"Looking at the overall picture, we're still seeing that the lack of total housing supply is continuing to push up house prices.

"In May, there were less than 15,000 properties available for sale across the entire country. This is the second lowest level of total inventory we've seen since we began collecting records, and properties are still selling relatively quickly for this time of year which is when we usually start to see things slow down a bit."

Taranaki's median house price saw an increase of more than 29 per cent from $426,000 in May last year to $550,000 last month.

Canterbury had an increase of 26.5 per cent from $460,000 to $582,000 for the same period.

Waikato saw an almost 22 per cent increase from $600,000 to $730,000, and the Tasman region saw a more than 21 per cent increase from $701,500 to $850,000 during the year to last month.

Meanwhile, Alexander said some regions are have shown signs of prices easing, but it is still unclear if it is due to measures to deter investors from the market or a usual winter slow down.

In March, the Government announced plans to abolish the tax deductibility of interest payments, expand the bright-line test on investor sales and increase financial assistance for first home buyers.

"Last month we saw the highest number of properties sold in a May month for three years with both investors and first home buyers still relatively active in the market despite the general increase in house prices," Alexander said.
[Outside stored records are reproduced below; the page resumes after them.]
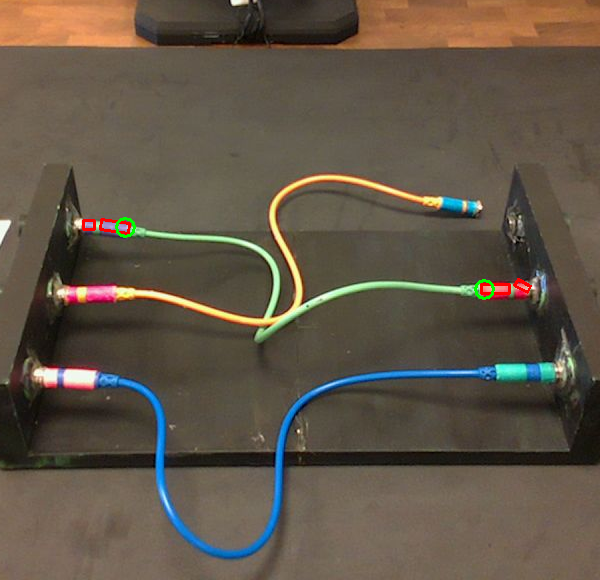
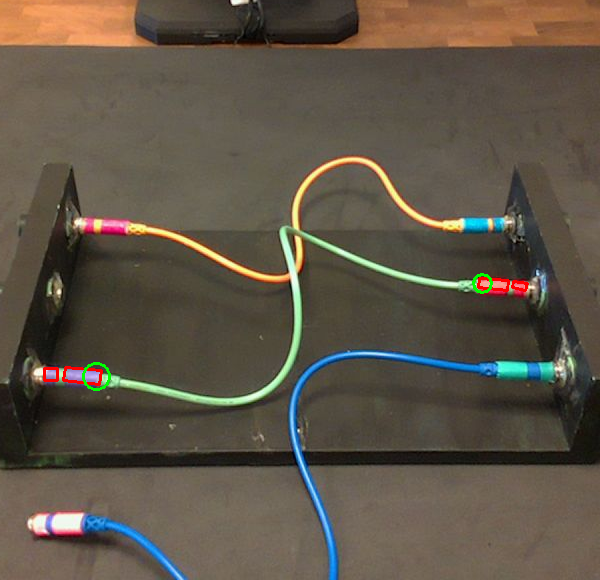
Final SYSTEM

diff --git a/catkin_ws/src/ROSLLM/behavior_executor/src/yumi_tree.cpp b/catkin_ws/src/ROSLLM/behavior_executor/src/yumi_tree.cpp
@@ -8,7 +8,7 @@
 #include <rosllm_srvs/ExecuteBehavior.h>
 #include <rosllm_srvs/ExecuteBehaviorRequest.h>
 #include <fstream>
-
+#include <ros/package.h>
 
 using namespace BT;
 class PrintValue : public BT::SyncActionNode
@@ -103,7 +103,8 @@ public:
 
     NodeStatus onResponse(const ResponseType& rep) override
     {
-        ROS_INFO("YuMi Action: Executed");
+        ROS_INFO("YuMi Action: Executed - %s", rep.description.c_str());
+        ros::Duration(1.0).sleep(); // Simulate some processing time
         if (rep.success)
         {
             setOutput<std::string>("message", rep.description);
@@ -139,39 +140,9 @@ int main(int argc, char** argv )
     ROS_INFO("BT nodes registered successfully.");
     // Read the XML file into a string
     ROS_INFO("Reading XML file...");
-    // std::ifstream xml_file("/home/martin/Documents/FinalYearProject/FinalYearProject/catkin_ws/src/ROSLLM/behavior_executor/config/gen_tree.xml");
-    // std::stringstream buffer;
-    // buffer << xml_file.rdbuf();
-    // std::string xml_text = buffer.str();
-    // ROS_INFO("XML file read successfully.");
-    // ROS_INFO("XML content: %s", xml_text.c_str());
-    static const char* xml_text = R"(
-        <root>
-            <BehaviorTree>
-            <Sequence>
-                <YumiAction service_name = "execute_behaviour"
-                            action="right_place"
-                            rope="rope_o"
-                            marker="marker_b"
-                            site="site_ur"
-                            message="{task}" />
-                <YumiAction service_name = "execute_behaviour"
-                            action="right_place"
-                            rope="rope_g"
-                            marker="marker_b"
-                            site="target_r3"
-                            message="{task}" />
-                <YumiAction service_name = "execute_behaviour"
-                            action="right_place"
-                            rope="rope_o"
-                            marker="marker_b"
-                            site="target_r2"
-                            message="{task}" />
-                </Sequence>
-            </BehaviorTree>
-        </root>                           
-    )";
-    auto tree = factory.createTreeFromText(xml_text);
+    std::string pkg_path = ros::package::getPath("behavior_executor");
+    std::string xml_file = pkg_path + "/config/gen_tree.xml";
+    auto tree = factory.createTreeFromFile(xml_file);
     ROS_INFO("Behavior Tree created successfully.");
     ROS_INFO("Starting Behavior Tree execution...");
     NodeStatus status = NodeStatus::IDLE;

diff --git a/catkin_ws/src/ROSLLM/yumi_ctrl/scripts/scene_ctrl.py b/catkin_ws/src/ROSLLM/yumi_ctrl/scripts/scene_ctrl.py
@@ -143,6 +143,7 @@ class ScenePrimitives:
             if self.left_place(rope, marker, site) == True:
                 res.success = True
                 res.description = f'Left place of {marker} on {rope} to {site} successful.'
+                self.yumi.wait_for_completion_l()
             else:
                 res.success = False
                 res.description = f'Left place of {marker} on {rope} to {site} failed.'
@@ -150,6 +151,7 @@ class ScenePrimitives:
             if self.right_place(rope, marker, site) == True:
                 res.success = True
                 res.description = f'Right place of {marker} on {rope} to {site} successful.'
+                self.yumi.wait_for_completion_r()
             else:
                 res.success = False
                 res.description = f'Right place of {marker} on {rope} to {site} failed.'
@@ -517,7 +519,7 @@ class ScenePrimitives:
         
         target_position = self.pm.site_poses[target]
         target_pos, [_,_,yaw] = target_position[:3], euler_from_quaternion(target_position[3:])
-        insert_pos = [target_pos[0] + 0.003, target_pos[1] - 0.0025, target_pos[2]+self.pm.gp_os + 0.002]  # Slightly above the target
+        insert_pos = [target_pos[0] + 0.003, target_pos[1] + 0.0075, target_pos[2]+self.pm.gp_os + 0.002]  # Slightly above the target
         insert_app_pos = ls_add(insert_pos, [0, self.pm.app_os, 0])  # Slightly above the target
         insert_rot = self.pm.grasp_rot_r
         insert_rot_fine = ls_add(insert_rot, [0, 0, yaw])
@@ -563,7 +565,7 @@ class ScenePrimitives:
         target_position = self.pm.site_poses[target]
         target_pos, [_,_,yaw] = target_position[:3], euler_from_quaternion(target_position[3:])
         
-        insert_pos = [target_pos[0] + 0.0025, target_pos[1] + 0.0025, target_pos[2]+self.pm.gp_os + 0.0027]
+        insert_pos = [target_pos[0] + 0.0025, target_pos[1], target_pos[2]+self.pm.gp_os + 0.0027]
         
         
         insert_app_pos = ls_add(insert_pos, [0, -self.pm.app_os, 0])  # Slightly above the target

diff --git a/catkin_ws/src/ROSLLM/yumi_ctrl/scripts/scene_params.py b/catkin_ws/src/ROSLLM/yumi_ctrl/scripts/scene_params.py
@@ -296,9 +296,9 @@ class SceneParameters:
         table_height = self.table_offset
        
 
-        self.site_poses['site_dl'] = [0.34, 0.085, table_height + -0.00735] # centre of the left section a
-        self.site_poses['site_dd'] = [0.34, 0, table_height + -0.00735] # centre of the left section a
-        self.site_poses['site_dr'] = [0.34, -0.1, table_height + -0.00735] # centre of the right section b
+        self.site_poses['site_dl'] = [0.35, 0.085, table_height + -0.00735] # centre of the left section a
+        self.site_poses['site_dd'] = [0.35, 0, table_height + -0.00735] # centre of the left section a
+        self.site_poses['site_dr'] = [0.35, -0.1, table_height + -0.00735] # centre of the right section b
         self.site_poses['site_ul'] = [0.57, 0.085, table_height + 0.005] # centre of the left section c
         self.site_poses['site_ur'] = [0.57, -0.1, table_height + 0.005] # centre of the right section c
         self.site_poses['site_uu'] = [0.57, 0, table_height + 0.005] # centre of the left section d

diff --git a/catkin_ws/src/ROSLLM/yumi_ctrl/scripts/ctrl_node.py b/catkin_ws/src/ROSLLM/yumi_ctrl/scripts/ctrl_node.py
@@ -27,7 +27,7 @@ class CtrlNode:
     
     image_topic = "/yumi_l515/camera/color/image_raw"  # Update with your RealSense topic
     def __init__(self):
-        auto_execution = False
+        auto_execution = True
         reset = True
         self.debug = True
         self.bridge = CvBridge()
@@ -200,6 +200,7 @@ class CtrlNode:
         return xml
     
     def save_bt_xml(self, xml_string: str, path: str = BT_XML_PATH):
+        os.makedirs(os.path.dirname(path), exist_ok=True)
         with open(path, 'w') as f:
             f.write(xml_string)
         rospy.loginfo(f"BT XML saved to {path}")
"Looking forward, we would expect sales volumes to remain relatively stable over the winter months, however, if we don’t get more listings coming onto the market, it could be a very quiet winter indeed."